TAX TIP No. 34
No need to itemize above-the-line deductions
We're out of designated adjustment lines as we
reach the bottom of Page 1, so that's the end of the nonitemizing tax breaks,
Some specialty adjustments
Although line 36 simply instructs you to total
your entries on all the various adjustment lines, curious taxpayers who take a
closer look at the form's instructions will find even more possible ways to whittle
away some of their taxable incomes.
of these adjustments, such
as reforestation amortization
or repayment of specific supplemental
unemployment benefits or court
costs for certain unlawful
discrimination cases are for
relatively limited tax situations.
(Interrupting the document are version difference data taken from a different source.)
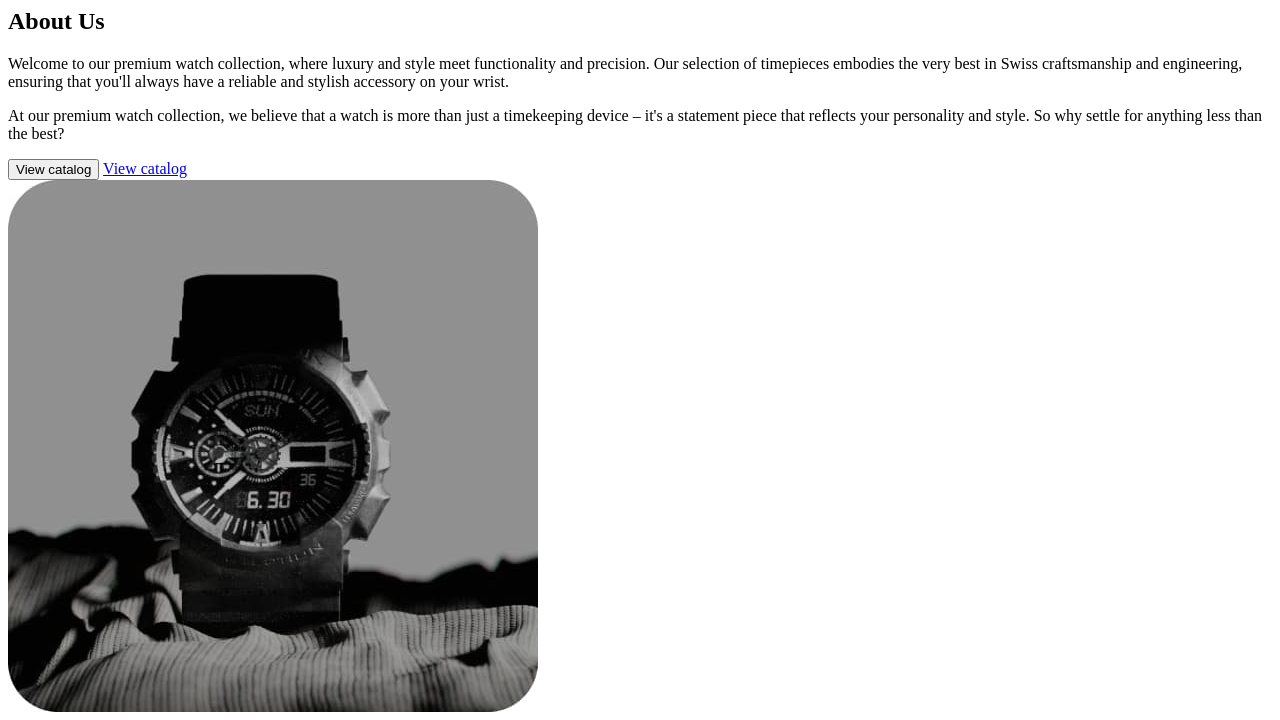
Repository: DenysOvsiienko/105-cyber-solutions-team-project
Page: src/partials/about-us.html
The author's editor kept a copy of each file at every save. The page is drawn from the files as they stood at one save, then again after the next save.
The browser window is 1280 px wide. The pictures show the whole page.

Above is the page before, as saved 2024-03-23 00:17:38.

After the next save:
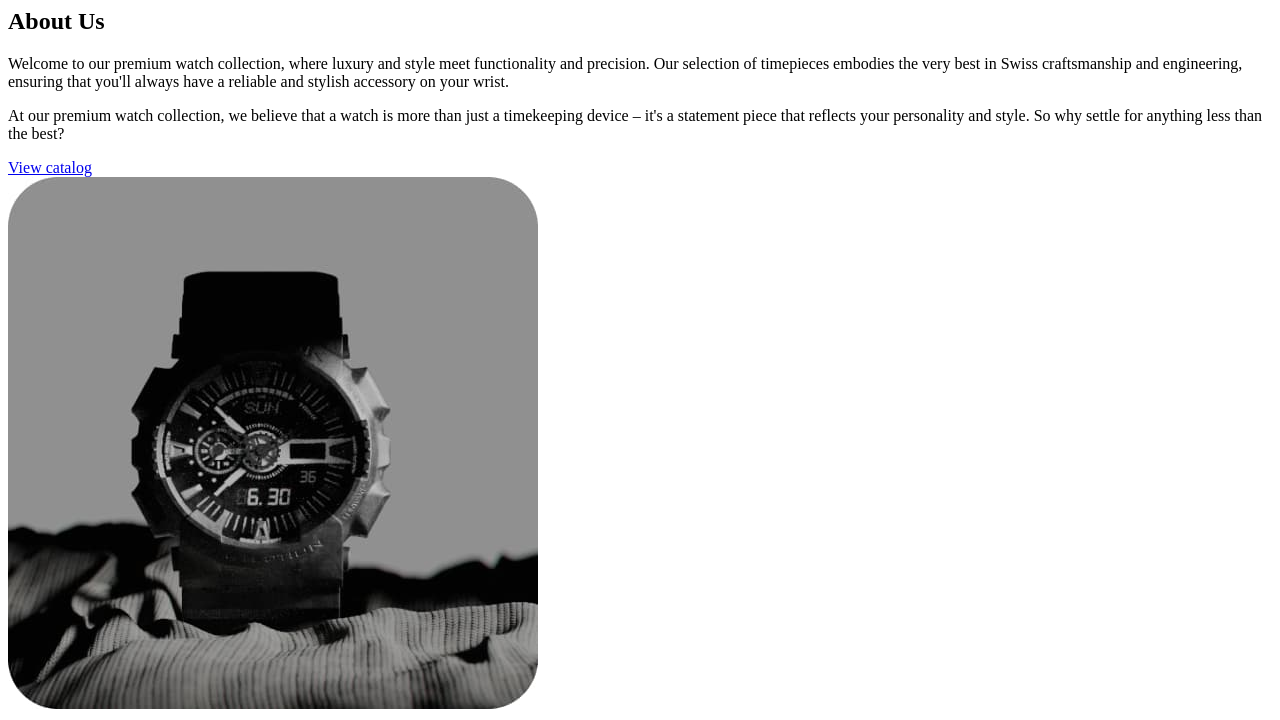
Saved 20 s later.
--- a/src/partials/about-us.html
+++ b/src/partials/about-us.html
@@ -15,7 +15,6 @@
           personality and style. So why settle for anything less than the best?
         </p>
       </div>
-      <button type="button" class="main-btn">View catalog</button>
       <a href="#catalog" class="about-us-catalog-container">View catalog</a>
     </div>
     <div class="about-us-photo">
But a couple affect quite
a few taxpayers.
Line 36 is where you enter any pay you got for serving on a jury, but then turned it over to your boss because you got your regular pay while at the courthouse.
Contributions to Archer medical savings accounts also are accounted for here. This is a health care program provided by some small businesses and also used by some self-employed workers. You can deduct a portion of these medical care contributions (fill out Form 8853 to determine the amount) on this catch-all line.
So take a moment to check all
out all these other possible above-the-line deductions. Details are in the Form
1040 instruction book. If you're one of the select group of taxpayers to whom these apply, claim the amount and add the special notation spelled out in the instructions to line 36. The extra adjustments could really pay off.
it's time to add all these specially annotated line 36 amounts to the deductions
claimed on the preceding 13 income adjustment lines. This final number goes on
line 37. Once entered there, it's subtracted from the
total income amount you entered on line 22. The result: your adjusted
A few also on 1040A
What if you don't want to
or need to use the long Form
1040? You still get a chance
to reduce your income if you
file Form 1040A instead.
of these above-the-line adjustments -- educator expenses, IRA
contributions, student loan interest and tuition and fees -- also can be claimed on lines
16 through 19 of that slightly shorter tax return.
whether you file the long
1040 or the slightly shorter
1040A, make sure you don't
overlook these tax breaks
at the bottom of page one
on each form. If you do, you
could be giving the IRS more
money than you should.
Updated: Feb. 23, 2009